Task =
The lines below that include "text" are to be found and copied.

[Opening Data supplied section]

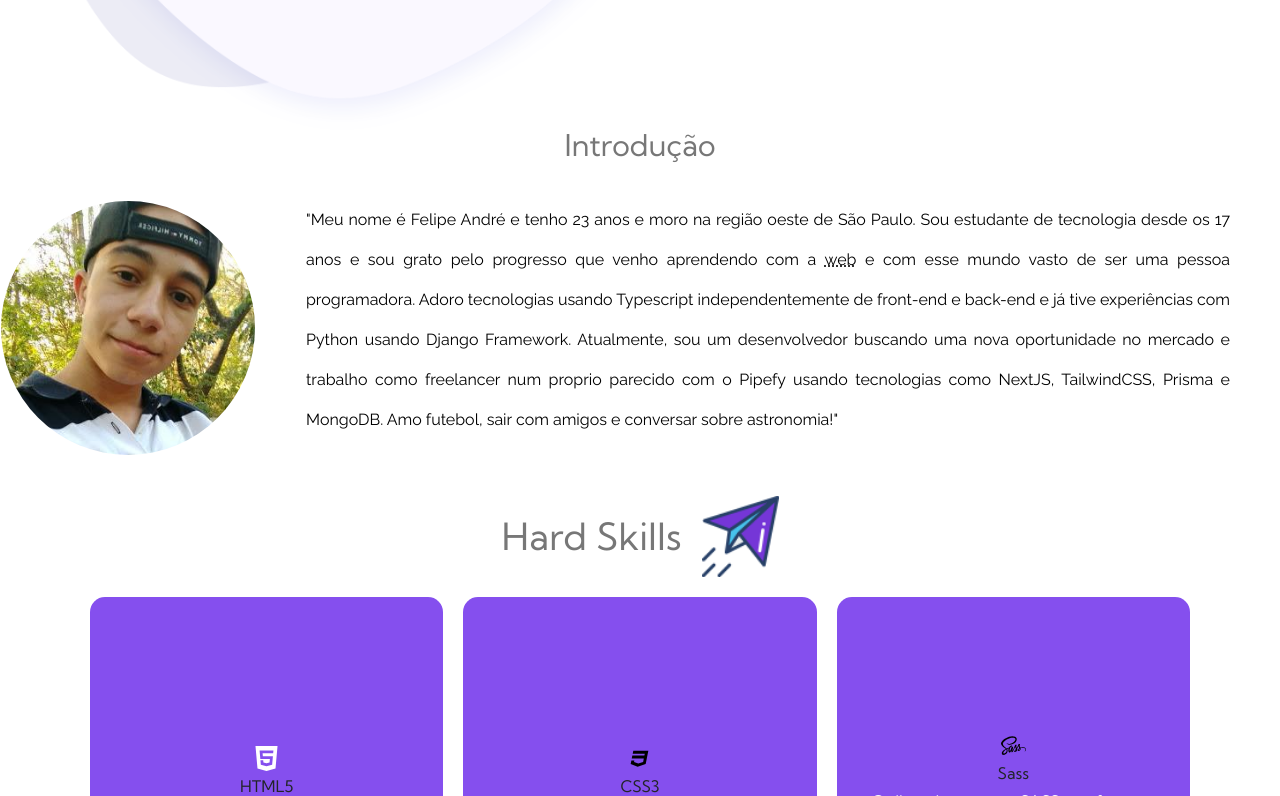
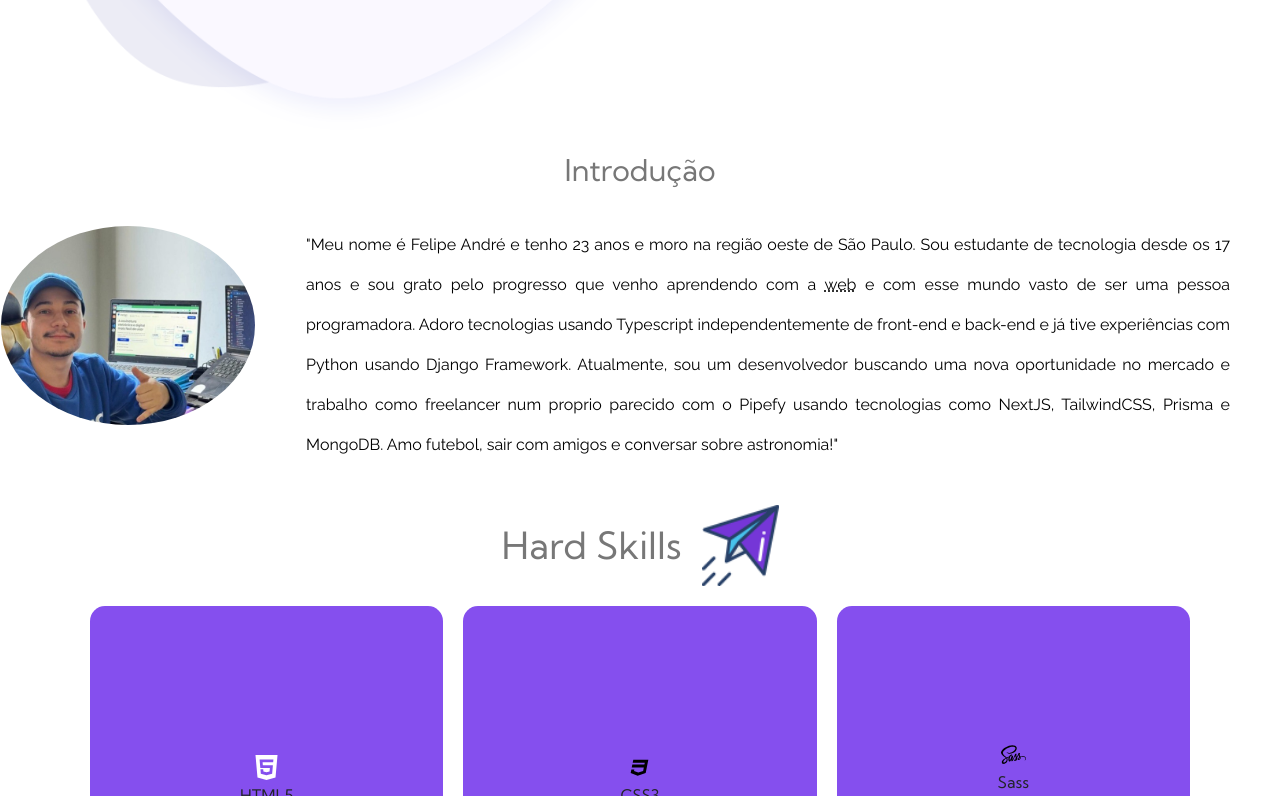
Before and after one commit to fandredev/old-portfolio, a React (Create React App) app: page / in a window 1280 px wide. Shown: the part 2004-2800 px from the top of the page. Built offline with nearby package versions, Linux system fonts and the light colour scheme.

Commit message:
fix: fixing photo introduce me

```diff
--- a/src/components/IntroduceMy/index.tsx
+++ b/src/components/IntroduceMy/index.tsx
@@ -2,13 +2,13 @@ import React from "react";
 import { AiOutlineMail } from "react-icons/ai";
 import { FaGithub, FaLinkedin, FaWhatsapp } from "react-icons/fa";
 import developer from "../../assets/images/developer.png";
-import myPhoto from "../../assets/images/icons/myPhoto.jpeg";
+import myPhoto from "../../assets/images/me.jpeg";
 import Card from "../Card";
 import "./styled.scss";
 
 export default function IntroduceMy(): JSX.Element {
   return (
-    <section id="contact">
+    <section id="contact" className="text-center font-primary">
       <div>
         <figure>
           <img src={developer} alt="" />
@@ -45,14 +45,14 @@ export default function IntroduceMy(): JSX.Element {
           </Card>
         </section>
       </div>
-      <h2 id="who_my" className="text-5xl">
+      <h2 id="who_my" className="text-5xl my-10">
         Introdução
       </h2>
       <section id="introduce">
         <i>
           <img src={myPhoto} alt="Felipe André" />
         </i>
-        <article>
+        <article className="text-justify py-8 font-tertiary">
           &quot;Meu nome é Felipe André e tenho 23 anos e moro na região oeste
           de São Paulo. Sou estudante de tecnologia desde os 17 anos e sou grato
           pelo progresso que venho aprendendo com a{" "}
--- a/src/components/IntroduceMy/styled.scss
+++ b/src/components/IntroduceMy/styled.scss
@@ -3,8 +3,6 @@
 @import '../../globals/Mixins.scss';
 
 section {
-  text-align: center;
-  font-family: $default-font;
   > div {
     @media (min-width: $computer) {
       display: grid;
@@ -56,12 +54,8 @@ section {
       margin: 4rem 0;
     }
       > i {
-      @media (min-width: $tablet-sm) and (max-width:$tablet-md) {
-        display: grid;
-        align-items: center;
-      }
-      @media (min-width: $tablet-sm) and (max-width:$tablet-md) {
-       display: grid;
+      @media(max-width: $tablet-sm) {
+        display: none;
       }
         > img {
           width: 30%;
@@ -85,10 +79,6 @@ section {
         }
       }
     > article {
-      padding: 0 2rem;
-      text-align: justify;
-      line-height: 3rem;
-      font-family: $thirdary-font;
       @media (min-width: $mobile-lg) {
         line-height: 4rem;
         padding: 0 5rem;
```
Also changed, not shown: src/assets/images/icons/myPhoto.jpeg (deleted), src/assets/images/me.jpeg (added).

[Closing Data supplied section]

Reply =
+    <section id="contact" className="text-center font-primary">
-      <h2 id="who_my" className="text-5xl">
+      <h2 id="who_my" className="text-5xl my-10">
+        <article className="text-justify py-8 font-tertiary">
-  text-align: center;
-      text-align: justify;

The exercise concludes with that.